### Exercise objective
Check each line below for "button" and give the count of those that have it, nothing else.

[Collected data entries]
-*-

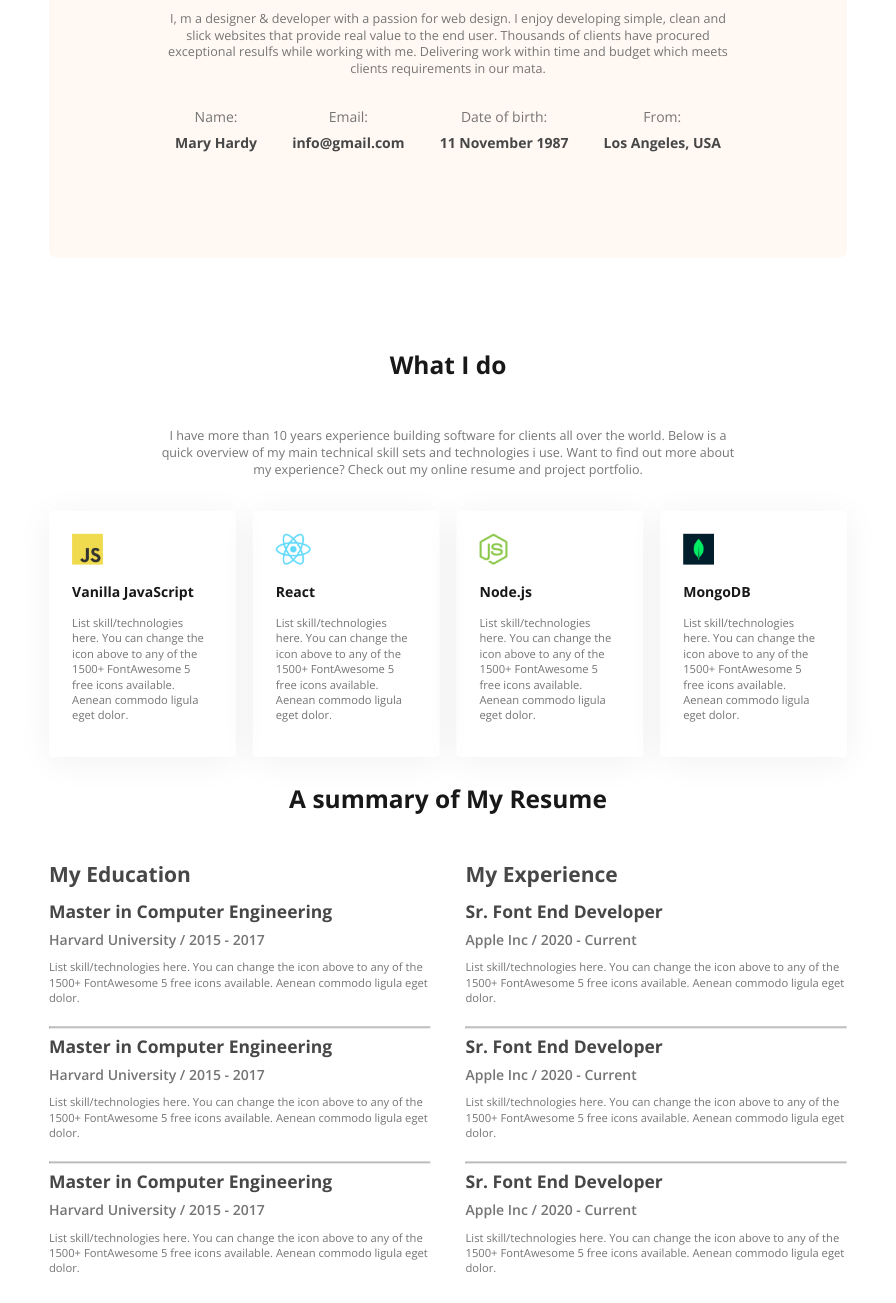
Repository: ShouravAhammed/Simple-Portfolio-Webpage
Page: index.html
These files come from the project's save history. The page is drawn as it stood at one moment and after the next save; the edit follows.
The browser window is 1280 px wide. The pictures show the part of the page from y = 1131 to 3051 px (the page is 2992 px tall before and 3051 px after), at 70% of full size.

Above is the page before, as saved 2024-01-06 03:17:00.

### index.html
<!DOCTYPE html>
<html lang="en">
<head>
    <meta charset="UTF-8">
    <meta name="viewport" content="width=device-width, initial-scale=1.0">
    <title>Mary</title>
    <link rel="stylesheet" href="index.css">
</head>
<body>
    <header class="header">
        <nav>
            <h3 class="nav-title">Ma<span class="text-primary">r</span>y</h3>
            <ul class="navber">
                <li><a href="">Portfolio</a></li>
                <li><a href="">Blog</a></li>
                <li><button class="btn-primary">Hire Me</button></li>
            </ul>
        </nav>
        <div class="banner">
            <div class="banner-content">
                <h3 class="banner-greeting">Hi, I  am</h3>
                <h1 class="banner-title">Mary Hardy</h1>
                <p class="banner-description">Shot what able cold new see hold.Friendly as an betrayed formerly he. Morning because as to society behaved moments.</p>
                <button class="btn-primary">Download</button>
                <button class="btn-primary">Contact</button>
            </div>
            <img class="profile-pic" src="images/hardy.png" alt="profile-pic">
        </div>
    </header>
    <main>
        <section class="about">
            <h3 class="section-title">About Me</h3>
            <p class="section-description">I, m a designer & developer with a passion for web design. I enjoy developing simple, clean and slick websites that provide real value to the end user. Thousands of clients have procured exceptional resulfs while working with me. Delivering work within time and budget which meets clients requirements in our mata.</p>
            <div class="about-info-container">
                <div class="about-info">
                    <h4 class="info-title">Name:</h4>
                    <p class="info-description">Mary Hardy</p>
                </div>
                <div class="about-info">
                    <h4 class="info-title">Email:</h4>
                    <p class="info-description">info@gmail.com</p>
                </div>
                <div class="about-info">
                    <h4 class="info-title">Date of birth:</h4>
                    <p class="info-description">11 November 1987</p>
                </div>
                <div class="about-info">
                    <h4 class="info-title">From:</h4>
                    <p class="info-description">Los Angeles, USA</p>
                </div>
            </div>
        </section>
        <!-- what i do section  -->
        <section>
            <h3 class="section-title">What I do</h3>
            <p id="what-i-do-description" class="section-description">I have more than 10 years experience building software for clients all over the world. Below is a quick overview of my main technical skill sets and technologies i use. Want to find out more about my experience? Check out my online resume and project portfolio.</p>
            <div class="skills-container">
                <div class="skills">
                    <img src="images/icons/js.png" alt="">
                    <h3 class="skills-title">Vanilla JavaScript</h3>
                    <p class="skills-description">List skill/technologies here. You can change the icon above to any of the 1500+ FontAwesome 5 free icons available. Aenean commodo ligula eget dolor.</p>
                </div>
                <div class="skills">
                    <img src="images/icons/react.png" alt="">
                    <h3 class="skills-title">React</h3>
                    <p class="skills-description">List skill/technologies here. You can change the icon above to any of the 1500+ FontAwesome 5 free icons available. Aenean commodo ligula eget dolor.</p>
                </div>
                <div class="skills">
                    <img src="images/icons/nodejs.png" alt="">
                    <h3 class="skills-title">Node.js</h3>
                    <p class="skills-description">List skill/technologies here. You can change the icon above to any of the 1500+ FontAwesome 5 free icons available. Aenean commodo ligula eget dolor.</p>
                </div>
                <div class="skills">
                    <img src="images/icons/mongo.png" alt="">
                    <h3 class="skills-title">MongoDB</h3>
                    <p class="skills-description">List skill/technologies here. You can change the icon above to any of the 1500+ FontAwesome 5 free icons available. Aenean commodo ligula eget dolor.</p>
                </div>
            </div>
        </section>
        <!-- Resume section -->
        <section>
            <h3 class="section-title">A summary of My Resume</h3>
            <div class="resume-container">
                <div class="resume-colum">
                    <h3 class="resume-column-title">My Education</h3>
                    <div class="resume-item">
                        <h3 class="resume-item-title">Master in Computer Engineering</h3>
                        <h4 class="resume-item-institute">Harvard University / 2015 - 2017</h4>
                        <p class="resume-item-description">List skill/technologies here. You can change the icon above
                            to any of the 1500+ FontAwesome 5 free icons available. Aenean commodo ligula eget dolor.</p>
                    </div>
                    <hr>
                    <div class="resume-item">
                        <h3 class="resume-item-title">Master in Computer Engineering</h3>
                        <h4 class="resume-item-institute">Harvard University / 2015 - 2017</h4>
                        <p class="resume-item-description">List skill/technologies here. You can change the icon above
                            to any of the 1500+ FontAwesome 5 free icons available. Aenean commodo ligula eget dolor.</p>
                    </div>
                    <hr>
                    <div class="resume-item">
                        <h3 class="resume-item-title">Master in Computer Engineering</h3>
                        <h4 class="resume-item-institute">Harvard University / 2015 - 2017</h4>
                        <p class="resume-item-description">List skill/technologies here. You can change the icon above
                            to any of the 1500+ FontAwesome 5 free icons available. Aenean commodo ligula eget dolor.</p>
                    </div>
                </div>
                <div class="resume-colum">
                    <h3 class="resume-column-title">My Experience</h3>
                    <div class="resume-item">
                        <h3 class="resume-item-title">Sr. Font End Developer</h3>
                        <h4 class="resume-item-institute">Apple Inc / 2020 - Current</h4>
                        <p class="resume-item-description">List skill/technologies here. You can change the icon above
                            to any of the 1500+ FontAwesome 5 free icons available. Aenean commodo ligula eget dolor.</p>
                    </div>
                    <hr>
                    <div class="resume-item">
                        <h3 class="resume-item-title">Sr. Font End Developer</h3>
                        <h4 class="resume-item-institute">Apple Inc / 2020 - Current</h4>
                        <p class="resume-item-description">List skill/technologies here. You can change the icon above
                            to any of the 1500+ FontAwesome 5 free icons available. Aenean commodo ligula eget dolor.</p>
                    </div>
                    <hr>
                    <div class="resume-item">
                        <h3 class="resume-item-title">Sr. Font End Developer</h3>
                        <h4 class="resume-item-institute">Apple Inc / 2020 - Current</h4>
                        <p class="resume-item-description">List skill/technologies here. You can change the icon above
                            to any of the 1500+ FontAwesome 5 free icons available. Aenean commodo ligula eget dolor.</p>
                    </div>
                </div>
            </div>
        </section>

    </main>
    <footer>

    </footer>
</body>
</html>

### index.css
@import url('https://fonts.googleapis.com/css2?family=Lato:ital,wght@0,100;0,300;0,400;0,700;0,900;1,100;1,300;1,400;1,700;1,900&display=swap');
@import url('https://fonts.googleapis.com/css2?family=Open+Sans:ital,wght@0,300;0,400;0,500;0,600;0,700;0,800;1,300;1,400;1,500;1,600;1,700;1,800&display=swap');
/* google fonts import */
/* *{
    margin: 0;
    padding: 0;
    outline: 0;
} */
ul, ol{
    list-style: none;
}
body{
    font-family: 'Open Sans', sans-serif;
}
hr{
    background: #D1D1D1;
    height: 1px;
}
.text-primary{
    color: #FD6E0A;
}
.btn-primary{
    border-radius: 5px;
    color: #fff;
    background: #FD6E0A;
    font-size: 20px;
    font-weight: 700;
    padding: 18px 35px;
    border: 0;
}

/* nav related style */
nav{
    display: flex;
    justify-content: space-between;
    align-items: center;
    margin: 0 200px;
}
.nav-title{
    color: #181818;
    font-size: 45px;
    font-weight: 800;
}
nav > ul{
    display: flex;
    align-items: center;
}
nav li{
    margin-right: 50px;
}
nav a{
    text-decoration: none;
    color: #474747;
}
/* header related style */
.header{
    background: #FFF8F3;
    background-image: url(images/header_bg.png);
    background-position: bottom right;
    background-repeat: no-repeat;
}
.banner{
    display: flex;
    justify-content: space-between;
    padding: 30px 30px 0px 150px;
    align-items: center;
}
.banner-content{
    max-width: 580px;
}
.banner .profile-pic{
    width: 500px;
}
.banner-greeting{
    color: #474747;
    font-size: 45px;
    margin-bottom: 0;
}
.banner-title{
    color: #181818;
    font-size: 85px;
    font-weight: 700;
    margin-top: 5px;
    margin-bottom: 20px;
}
.banner-description{
    color: #575757;
    font-size: 18px;
    font-weight: 400;
    margin-bottom: 20px;
}
/* main part style */
main{
    max-width: 1140px;
    margin: 0 auto;
}
/* about part style */
.about{
    border-radius: 10px;
    background: #FFF8F3;
    margin: 130px 0px;
    padding: 130px 155px;
}
.section-title{
    color: #181818;
    text-align: center;
    font-size: 35px;
    font-weight: 700;
}
.section-description{
    color: #757575;
    text-align: center;
    font-size: 18px;
    font-weight: 400;
}
.about-info-container{
    display: flex;
    justify-content: space-around;
}
.about-info{
    text-align: center;
}
.info-title{
    color:  #757575;
    text-align: center;
    font-size: 20px;
    font-weight: 400;
    margin-bottom: 0px;
}
.info-description{
    color:#474747;
    font-size: 20px;
    font-weight: 700;
    margin-top: 10px;
}
#what-i-do-description{
    padding: 30px 150px;
}
/* what i do section style */
.skills-container{
    display: flex;
    gap: 24px;
}
.skills{
    border-radius: 5px;
    box-shadow: 0px 6px 50px 0px rgba(0, 0, 0, 0.06);
    padding: 33px
}
.skills-title{
    color: #181818;
    font-size: 20px;
    font-weight: 700;
}
.skills-description{
    color:#757575;
    font-size: 16px;
    font-weight: 400;
}
/* Resume sectionpart start */
.resume-container{
    display: flex;
    gap: 50px;
}
.resume-column-title{
    color:#474747;
    font-size: 30px;
    font-weight: 700;
    margin-bottom: 15px;
}
.resume-item-title{
    color: #474747;
    font-size: 25px;
    font-weight: 700;
    margin-top: 0px;
    margin-bottom: 10px;
}
.resume-item-institute{
    color: #757575;
    font-size: 20px;
    font-weight: 600;
    margin-top: 0px;
    margin-bottom: 15px;
}
.resume-item-description{
    color: #757575;
    font-size: 16px;
    font-weight: 400;
    margin-top: 10px;
    margin-bottom: 30px;
}

After the next save:
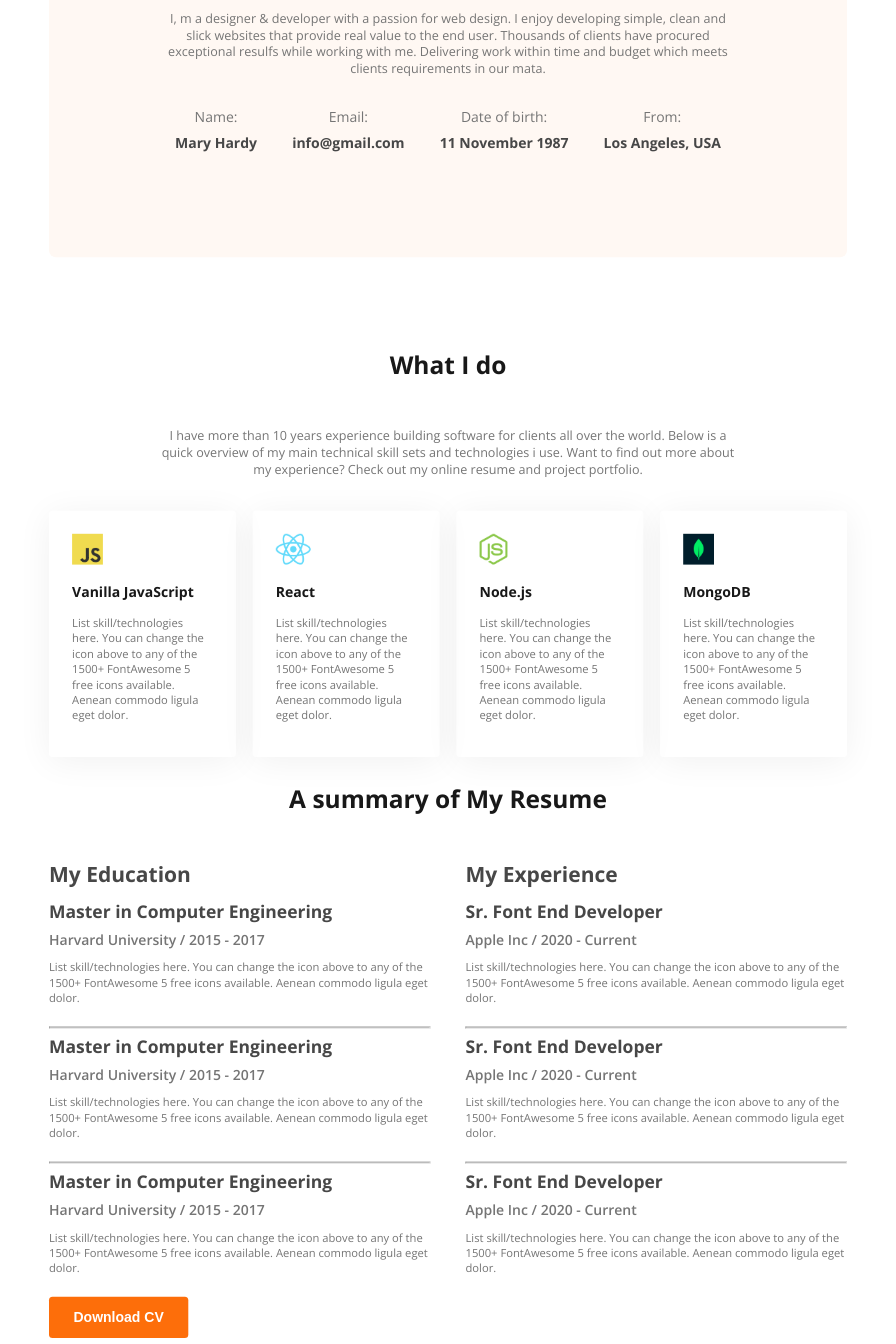
Saved 5 min 3 s later.
--- a/index.html
+++ b/index.html
@@ -128,6 +128,9 @@
                     </div>
                 </div>
             </div>
+            <div class="download-cv">
+                <button class="btn-primary">Download CV</button>
+            </div>
         </section>
 
     </main>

-*-

### Task output
4